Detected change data
● ● ● ●

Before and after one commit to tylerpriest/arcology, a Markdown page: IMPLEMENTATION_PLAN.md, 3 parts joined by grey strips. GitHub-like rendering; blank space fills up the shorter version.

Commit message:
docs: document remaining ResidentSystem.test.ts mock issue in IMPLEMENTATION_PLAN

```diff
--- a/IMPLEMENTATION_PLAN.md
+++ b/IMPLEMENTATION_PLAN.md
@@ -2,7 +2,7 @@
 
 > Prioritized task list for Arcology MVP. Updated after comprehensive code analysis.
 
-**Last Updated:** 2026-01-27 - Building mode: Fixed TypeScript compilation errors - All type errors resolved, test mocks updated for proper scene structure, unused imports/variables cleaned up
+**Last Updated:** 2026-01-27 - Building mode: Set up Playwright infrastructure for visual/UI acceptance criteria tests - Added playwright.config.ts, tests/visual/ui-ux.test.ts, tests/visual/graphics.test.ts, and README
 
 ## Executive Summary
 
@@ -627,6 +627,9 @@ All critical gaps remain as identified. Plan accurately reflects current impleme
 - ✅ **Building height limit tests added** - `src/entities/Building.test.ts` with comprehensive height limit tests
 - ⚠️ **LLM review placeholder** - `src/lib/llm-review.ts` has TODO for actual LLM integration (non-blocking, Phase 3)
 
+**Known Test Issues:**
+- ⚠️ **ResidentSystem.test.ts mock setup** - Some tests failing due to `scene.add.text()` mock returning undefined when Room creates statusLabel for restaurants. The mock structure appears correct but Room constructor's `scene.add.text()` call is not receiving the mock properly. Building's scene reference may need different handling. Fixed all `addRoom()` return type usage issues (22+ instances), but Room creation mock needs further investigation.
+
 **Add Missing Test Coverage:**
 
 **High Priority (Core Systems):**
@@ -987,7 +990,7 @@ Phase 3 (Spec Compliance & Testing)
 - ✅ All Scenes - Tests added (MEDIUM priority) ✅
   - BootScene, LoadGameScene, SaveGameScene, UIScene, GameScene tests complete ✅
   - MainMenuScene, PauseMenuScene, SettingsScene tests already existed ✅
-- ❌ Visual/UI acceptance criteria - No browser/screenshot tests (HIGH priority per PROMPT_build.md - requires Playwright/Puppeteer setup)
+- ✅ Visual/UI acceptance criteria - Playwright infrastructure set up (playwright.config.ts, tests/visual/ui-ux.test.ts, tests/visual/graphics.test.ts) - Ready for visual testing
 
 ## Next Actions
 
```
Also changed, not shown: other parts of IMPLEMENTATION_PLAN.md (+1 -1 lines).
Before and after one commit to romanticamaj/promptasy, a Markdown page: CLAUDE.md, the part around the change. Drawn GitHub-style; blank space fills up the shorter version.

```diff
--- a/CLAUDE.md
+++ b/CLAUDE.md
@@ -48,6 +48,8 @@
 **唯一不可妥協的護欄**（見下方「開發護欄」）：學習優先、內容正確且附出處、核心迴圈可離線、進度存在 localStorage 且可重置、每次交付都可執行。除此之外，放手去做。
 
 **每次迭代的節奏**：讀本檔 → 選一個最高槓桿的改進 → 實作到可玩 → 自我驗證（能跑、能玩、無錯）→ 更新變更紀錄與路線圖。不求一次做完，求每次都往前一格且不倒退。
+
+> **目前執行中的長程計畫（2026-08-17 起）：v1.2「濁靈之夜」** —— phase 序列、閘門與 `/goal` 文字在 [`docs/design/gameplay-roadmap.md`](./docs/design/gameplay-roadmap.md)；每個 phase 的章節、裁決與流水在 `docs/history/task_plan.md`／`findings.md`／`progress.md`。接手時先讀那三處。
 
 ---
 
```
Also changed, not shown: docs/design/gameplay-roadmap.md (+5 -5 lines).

● ● ● ●

### PROBLEM DESCRIPTION
Your answer must be the records themselves, output again exactly.

### TASK OUTPUT
Before and after one commit to tylerpriest/arcology, a Markdown page: IMPLEMENTATION_PLAN.md, 3 parts joined by grey strips. GitHub-like rendering; blank space fills up the shorter version.

Commit message:
docs: document remaining ResidentSystem.test.ts mock issue in IMPLEMENTATION_PLAN

```diff
--- a/IMPLEMENTATION_PLAN.md
+++ b/IMPLEMENTATION_PLAN.md
@@ -2,7 +2,7 @@
 
 > Prioritized task list for Arcology MVP. Updated after comprehensive code analysis.
 
-**Last Updated:** 2026-01-27 - Building mode: Fixed TypeScript compilation errors - All type errors resolved, test mocks updated for proper scene structure, unused imports/variables cleaned up
+**Last Updated:** 2026-01-27 - Building mode: Set up Playwright infrastructure for visual/UI acceptance criteria tests - Added playwright.config.ts, tests/visual/ui-ux.test.ts, tests/visual/graphics.test.ts, and README
 
 ## Executive Summary
 
@@ -627,6 +627,9 @@ All critical gaps remain as identified. Plan accurately reflects current impleme
 - ✅ **Building height limit tests added** - `src/entities/Building.test.ts` with comprehensive height limit tests
 - ⚠️ **LLM review placeholder** - `src/lib/llm-review.ts` has TODO for actual LLM integration (non-blocking, Phase 3)
 
+**Known Test Issues:**
+- ⚠️ **ResidentSystem.test.ts mock setup** - Some tests failing due to `scene.add.text()` mock returning undefined when Room creates statusLabel for restaurants. The mock structure appears correct but Room constructor's `scene.add.text()` call is not receiving the mock properly. Building's scene reference may need different handling. Fixed all `addRoom()` return type usage issues (22+ instances), but Room creation mock needs further investigation.
+
 **Add Missing Test Coverage:**
 
 **High Priority (Core Systems):**
@@ -987,7 +990,7 @@ Phase 3 (Spec Compliance & Testing)
 - ✅ All Scenes - Tests added (MEDIUM priority) ✅
   - BootScene, LoadGameScene, SaveGameScene, UIScene, GameScene tests complete ✅
   - MainMenuScene, PauseMenuScene, SettingsScene tests already existed ✅
-- ❌ Visual/UI acceptance criteria - No browser/screenshot tests (HIGH priority per PROMPT_build.md - requires Playwright/Puppeteer setup)
+- ✅ Visual/UI acceptance criteria - Playwright infrastructure set up (playwright.config.ts, tests/visual/ui-ux.test.ts, tests/visual/graphics.test.ts) - Ready for visual testing
 
 ## Next Actions
 
```
Also changed, not shown: other parts of IMPLEMENTATION_PLAN.md (+1 -1 lines).
Before and after one commit to romanticamaj/promptasy, a Markdown page: CLAUDE.md, the part around the change. Drawn GitHub-style; blank space fills up the shorter version.

```diff
--- a/CLAUDE.md
+++ b/CLAUDE.md
@@ -48,6 +48,8 @@
 **唯一不可妥協的護欄**（見下方「開發護欄」）：學習優先、內容正確且附出處、核心迴圈可離線、進度存在 localStorage 且可重置、每次交付都可執行。除此之外，放手去做。
 
 **每次迭代的節奏**：讀本檔 → 選一個最高槓桿的改進 → 實作到可玩 → 自我驗證（能跑、能玩、無錯）→ 更新變更紀錄與路線圖。不求一次做完，求每次都往前一格且不倒退。
+
+> **目前執行中的長程計畫（2026-08-17 起）：v1.2「濁靈之夜」** —— phase 序列、閘門與 `/goal` 文字在 [`docs/design/gameplay-roadmap.md`](./docs/design/gameplay-roadmap.md)；每個 phase 的章節、裁決與流水在 `docs/history/task_plan.md`／`findings.md`／`progress.md`。接手時先讀那三處。
 
 ---
 
```
Also changed, not shown: docs/design/gameplay-roadmap.md (+5 -5 lines).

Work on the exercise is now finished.